Dave: Oh, well….Robert E. Lee had a pretty badass beard. Mine’s kinda the confederate type beard.
T.J.: How bout never living? I think Yosemite Sam’s was pretty cool. Not exactly a beard, more like muttonchops, stops at the chin but still pretty sweet.
Andy: Mine’s more local. Jeff from the Star Bar here in Atlanta that runs the karaoke, his is pretty awesome.
Joe: I’m gonna go mythical and say Gandalf the Grey.
T.J.: My B. answer is Demi Moore for marrying Ashton Kutcher. Best beard EVER.
Dave’s done hysterical bits about his days as a radio DJ in Athens. What are some other jobs you guys held before going into comedy full time?
Dave: I also owned a landscaping company right before doing this.
Andy: I was a legal courier and I used to valet cars and shit, just random crap that I didn’t care about.
T.J.: I was and still am a graphic designer.
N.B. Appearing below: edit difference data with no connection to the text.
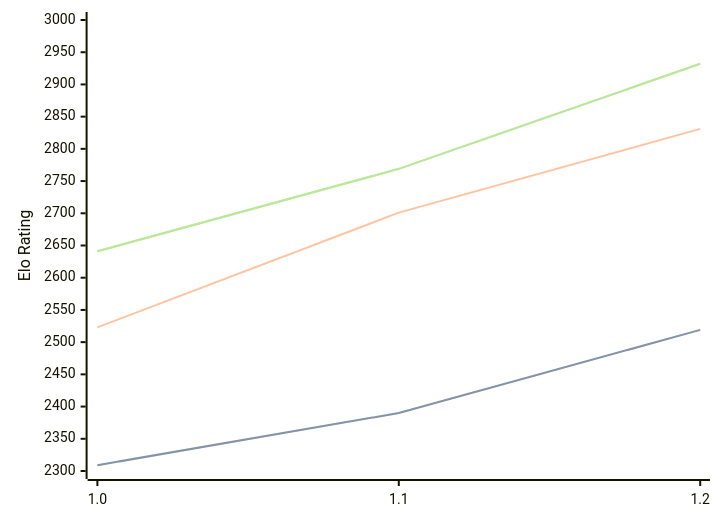
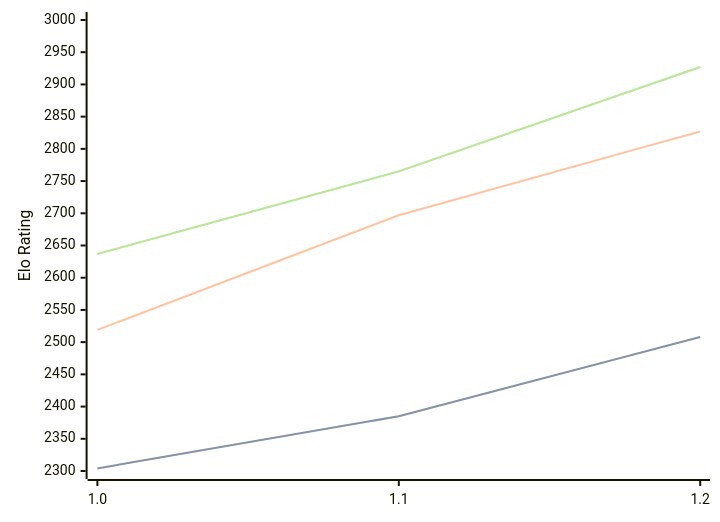
One commit to computer-chess-index/cci changed the first of 3 diagrams in engines/FoxChess.md. Above: the diagram before and after it, drawn with Mermaid. The commit also changed other lines of this file, not shown here.

Commit message:
Update CCI Ratings (ELO VLTC) - 2026-07-16

````diff
--- a/engines/FoxChess.md
+++ b/engines/FoxChess.md
@@ -33,11 +33,11 @@
 ```mermaid
 %%{init: {"theme":"base","themeVariables":{"seriesColors:['#a3a3a3','#222221','#faa371']}}}%%
 xychart-beta
   x-axis ["1.0", "1.1", "1.2"]
   y-axis "Elo Rating" 2300 --> 3000
-  line "STC (8.0+0.08s)" [2309, 2390, 2519]
-  line "STC (8.0+0.08s)" [2309, 2390, 2519]
-  line "LTC (60.0+0.60s)" [2523, 2701, 2831]
-  line "VLTC (2m24s+1.12s)" [2641, 2769, 2932]
-  line "VLTC (2m24s+1.12s)" [2641, 2769, 2932]
+  line "STC (8.0+0.08s)" [2304, 2385, 2508]
+  line "STC (8.0+0.08s)" [2304, 2385, 2508]
+  line "LTC (60.0+0.60s)" [2519, 2697, 2827]
+  line "VLTC (2m24s+1.12s)" [2637, 2765, 2927]
+  line "VLTC (2m24s+1.12s)" [2637, 2765, 2927]
 ```
````
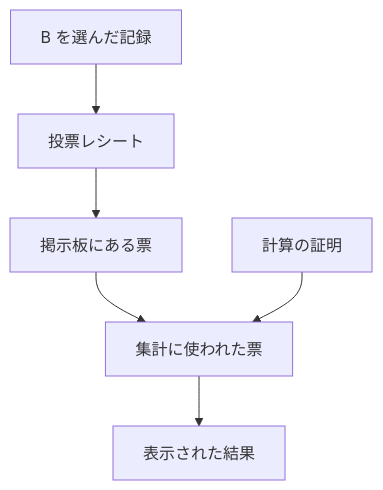
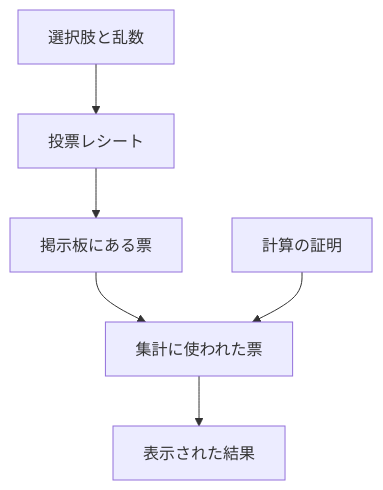
Before and after one commit to hwatanabe-jp/stark-ballot-simulator-public: the diagram in public-book/src/overview.md, drawn with Mermaid. The commit also changed other lines of this file and 835 other files, not shown here.

````diff
--- a/public-book/src/overview.md
+++ b/public-book/src/overview.md
@@ -16,8 +16,8 @@
 ```mermaid
 flowchart TB
-  V["B を選んだ記録"] --> R["投票レシート"]
+  V["選択肢と乱数"] --> R["投票レシート"]
   R --> B["掲示板にある票"]
   B --> T["集計に使われた票"]
   T --> O["表示された結果"]
   P["計算の証明"] --> T
 ```
````
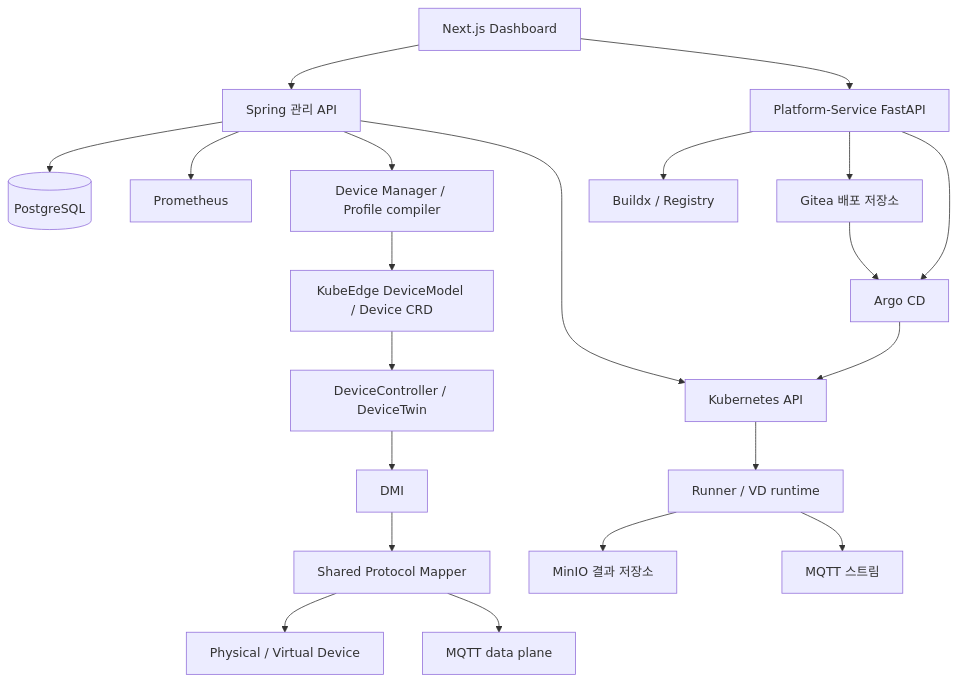
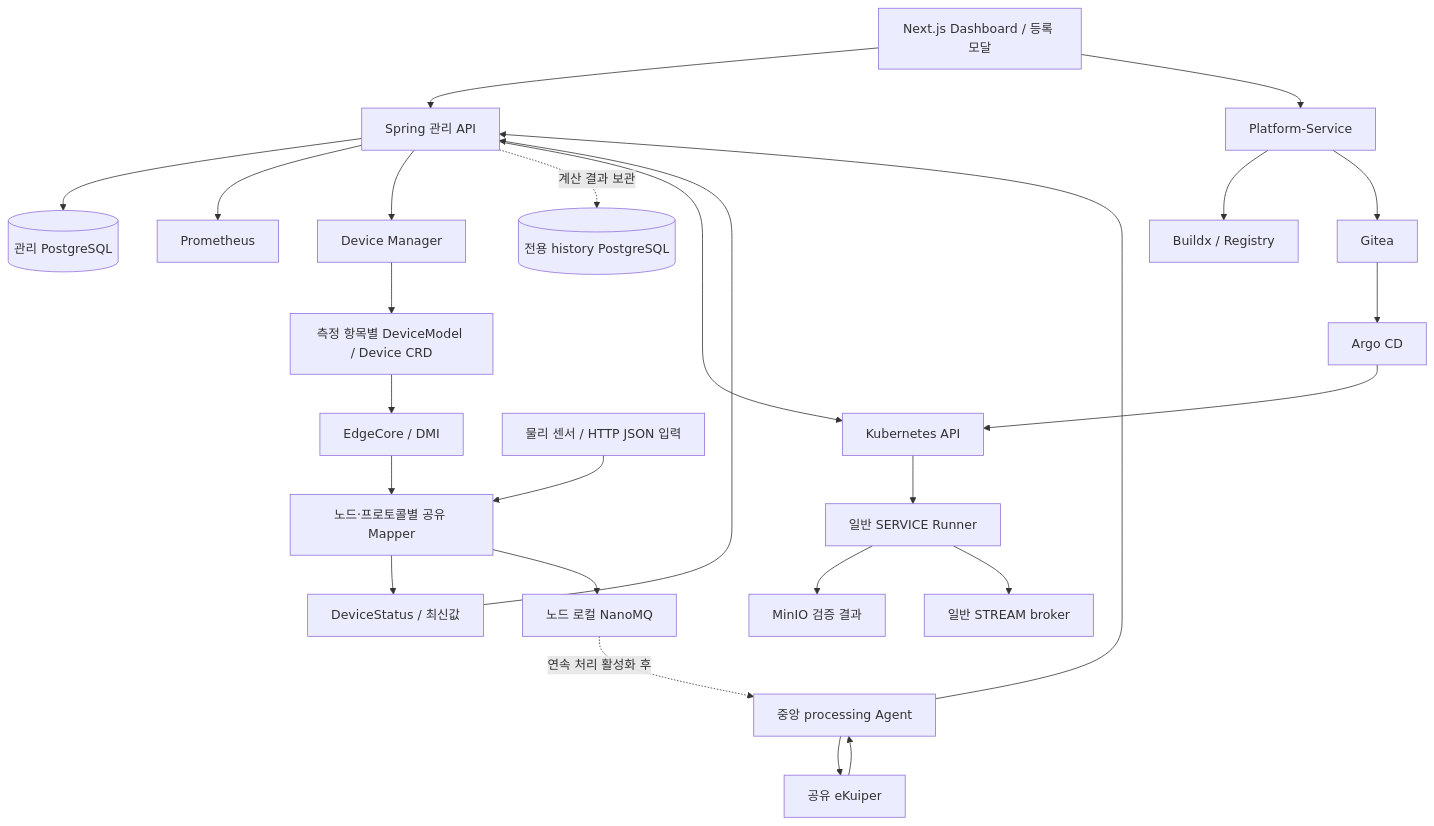
The diagram in docs/architecture/architecture.md (dsa04156/edgeai), drawn with Mermaid before and after one commit. The commit also changed other lines of this file and 22 other files, not shown here.

Commit message:
docs: align sensor and virtual device guides with current continuous processing

````diff
--- a/docs/architecture/architecture.md
+++ b/docs/architecture/architecture.md
@@ -11,23 +7,28 @@
 ```mermaid
 flowchart TB
-  UI[Next.js Dashboard] --> API[Spring 관리 API]
-  API --> DB[(PostgreSQL)]
+  UI[Next.js Dashboard / 등록 모달] --> API[Spring 관리 API]
+  API --> DB[(관리 PostgreSQL)]
   API --> PROM[Prometheus]
-  API --> DM[Device Manager / Profile compiler]
-  DM --> CRD[KubeEdge DeviceModel / Device CRD]
-  CRD --> DT[DeviceController / DeviceTwin]
-  DT --> DMI[DMI]
-  DMI --> MAP[Shared Protocol Mapper]
-  MAP --> DEV[Physical / Virtual Device]
-  MAP --> DATA[MQTT data plane]
+  API --> DM[Device Manager]
+  DM --> CRD[측정 항목별 DeviceModel / Device CRD]
+  CRD --> EC[EdgeCore / DMI]
+  EC --> MAP[노드·프로토콜별 공유 Mapper]
+  SENSOR[물리 센서 / HTTP JSON 입력] --> MAP
+  MAP --> STATUS[DeviceStatus / 최신값]
+  STATUS --> API
+  MAP --> NANO[노드 로컬 NanoMQ]
+  NANO -. 연속 처리 활성화 후 .-> PA[중앙 processing Agent]
+  PA --> EK[공유 eKuiper]
+  EK --> PA
+  PA --> API
+  API -. 계산 결과 보관 .-> HIST[(전용 history PostgreSQL)]
   API --> K[Kubernetes API]
-  K --> RUN[Runner / VD runtime]
-  RUN --> OBJ[MinIO 결과 저장소]
-  RUN --> MQTT[MQTT 스트림]
-  UI --> PS[Platform-Service FastAPI]
+  K --> RUN[일반 SERVICE Runner]
+  RUN --> OBJ[MinIO 검증 결과]
+  RUN --> MQTT[일반 STREAM broker]
+  UI --> PS[Platform-Service]
   PS --> BX[Buildx / Registry]
-  PS --> GIT[Gitea 배포 저장소]
-  PS --> ARGO[Argo CD]
-  GIT --> ARGO
+  PS --> GIT[Gitea]
+  GIT --> ARGO[Argo CD]
   ARGO --> K
 ```
````
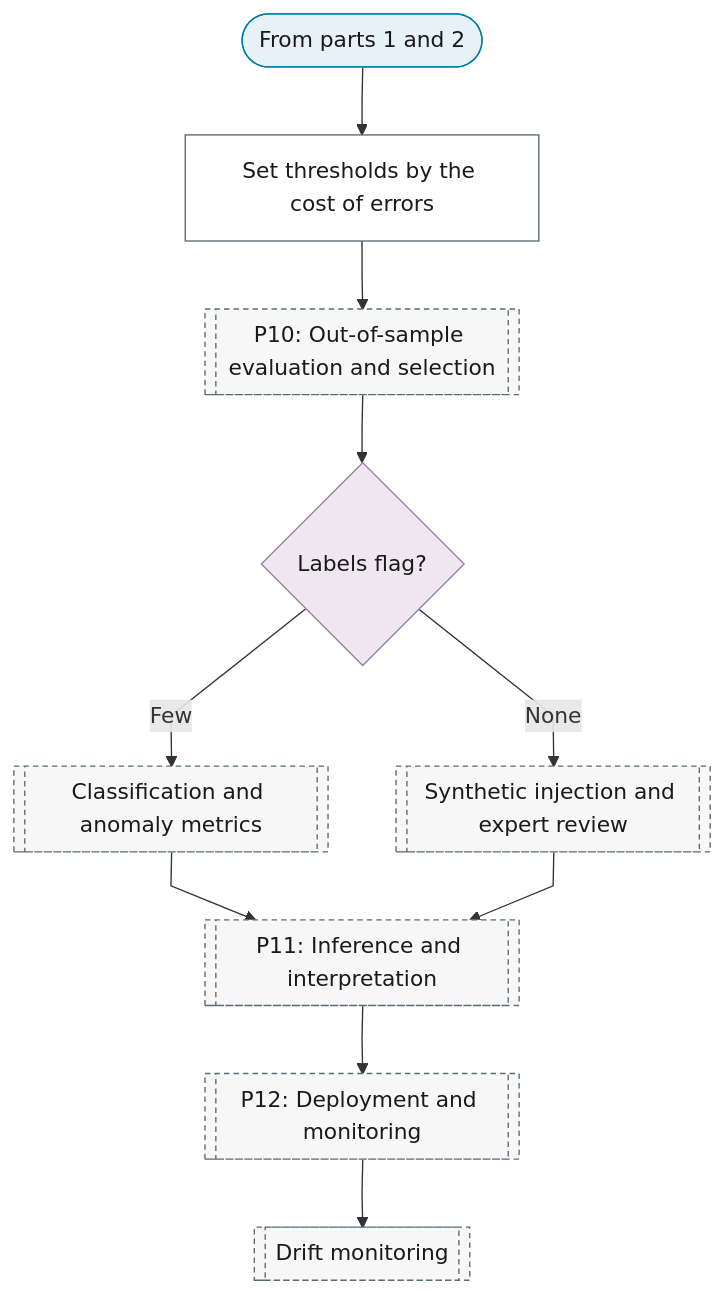
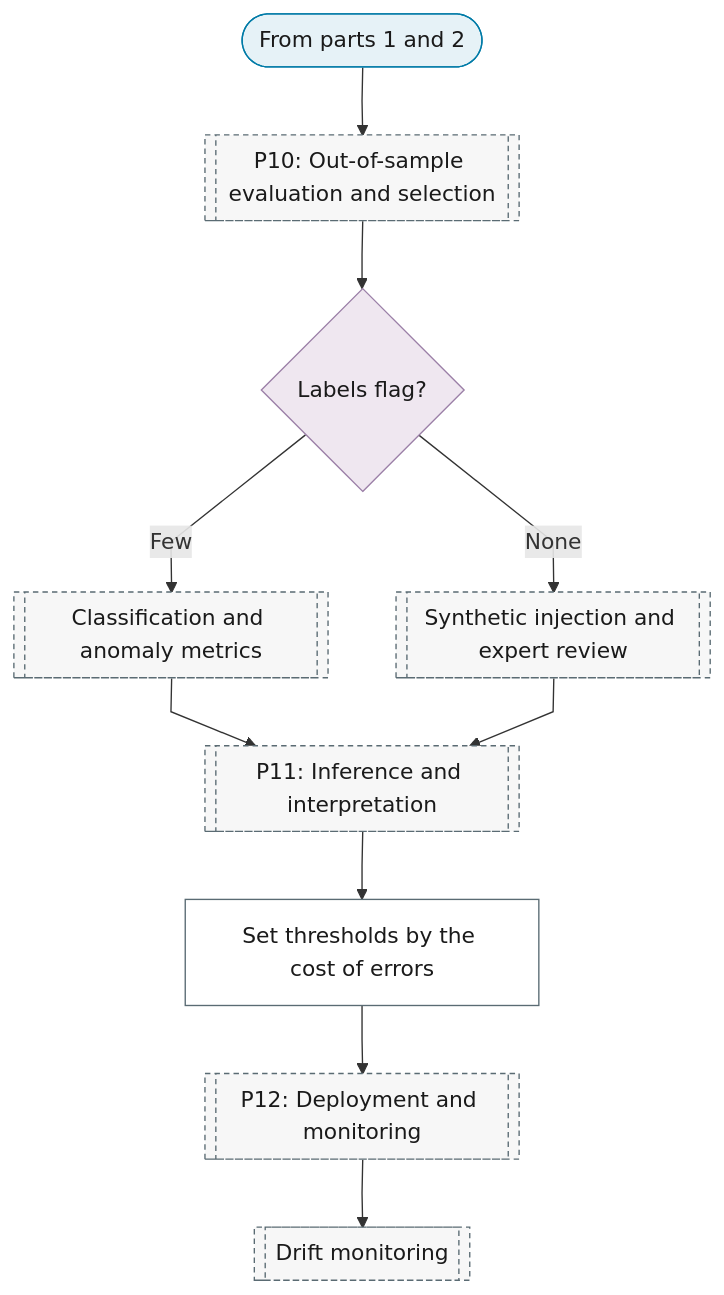
One commit to Shuxin-Y/time-series-analysis-manual changed the third of 3 diagrams in docs/01-workflow/p00-purpose/05-anomaly-regime-detection.md. Above: the diagram before and after it, drawn with Mermaid. The commit also changed other lines of this file and 14 other files, not shown here.

````diff
--- a/docs/01-workflow/p00-purpose/05-anomaly-regime-detection.md
+++ b/docs/01-workflow/p00-purpose/05-anomaly-regime-detection.md
@@ -73,24 +73,24 @@
 ```mermaid
 %%{init: {"flowchart": {"curve": "linear"}}}%%
 graph TD
-    P0_AN_PART_3_IN(["From parts 1 and 2"]) --> P0_AN_THRESHOLD["Set thresholds by the cost of errors"]
-    P0_AN_THRESHOLD --> P10[["P10: Out-of-sample evaluation and selection"]]
+    P0_AN_PART_3_IN(["From parts 1 and 2"]) --> P10[["P10: Out-of-sample evaluation and selection"]]
     P10 --> P0_AN_LABELS{"Labels flag?"}
     P0_AN_LABELS -->|"Few"| P10_CLASSIFICATION_METRICS[["Classification and anomaly metrics"]]
     P0_AN_LABELS -->|"None"| P10_UNLABELLED[["Synthetic injection and expert review"]]
     P10_CLASSIFICATION_METRICS & P10_UNLABELLED --> P11[["P11: Inference and interpretation"]]
-    P11 --> P12[["P12: Deployment and monitoring"]]
+    P11 --> P0_AN_THRESHOLD["Set thresholds by the cost of errors"]
+    P0_AN_THRESHOLD --> P12[["P12: Deployment and monitoring"]]
     P12 --> P12_DRIFT_MONITORING[["Drift monitoring"]]
     class P0_AN_PART_3_IN terminator
     class P0_AN_LABELS decision
     class P0_AN_THRESHOLD process
     class P10,P10_CLASSIFICATION_METRICS,P10_UNLABELLED,P11,P12,P12_DRIFT_MONITORING ref
     classDef terminator fill:#E6F2F7,stroke:#007BA7,color:#1A1A1A;
     classDef process fill:#FFFFFF,stroke:#5A6B73,color:#1A1A1A;
     classDef decision fill:#EFE7F0,stroke:#9B7FA7,color:#1A1A1A;
     classDef data fill:#FFF4E0,stroke:#C9A55E,color:#1A1A1A;
     classDef good fill:#DCEFD8,stroke:#4A7A3F,color:#1A1A1A;
     classDef escalate fill:#FFE9C2,stroke:#C9A55E,color:#1A1A1A;
     classDef problem fill:#F2D9DE,stroke:#800020,color:#1A1A1A;
     classDef ref fill:#F7F7F7,stroke:#5A6B73,color:#1A1A1A,stroke-dasharray:4 3;
 ```
````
Joe: Most recently, through Americorps, I helped start a coffee shop for Habitat for Humanity. Before that, I was going to be a pro golfer. I was hardcore college golf but once I got out, decided I wanted to do something more creative.
Dave, tonight during your introduction they said you were going to be on a couple of episodes of Squidbillies next season. Do you know the names of those episodes so we can be on the lookout?
Dave: No, I sure don’t, not yet but I play a recurring character in two episodes named Barack Liberty Bell. He’s a right wing, radio disc jockey.
Is stand up something you think you’ll always want to do?
Andy: Oh yeah, I think all of our approach is “Well, were going to make this work” because we have to.
Dave: I’ll do comedy for the rest of my life even if I never make another dollar at it. I’m not doing anything else. It’s either this or being homeless.
Joe: Yes, stand up is something I’ll always want to do but I don’t know if I’ll always want to do “the road”. Like if I’m 45 and I’ve got a wife and children, I’ll probably yearn to do stand up but I doubt I’ll want to jump on a plane to Aspen to do a weekend. At high altitudes, I tend to get dizzy ya know?
For more info, check out beardsofcomedy.com. To snag yourself a copy of The Beards’ live album, just click the image below.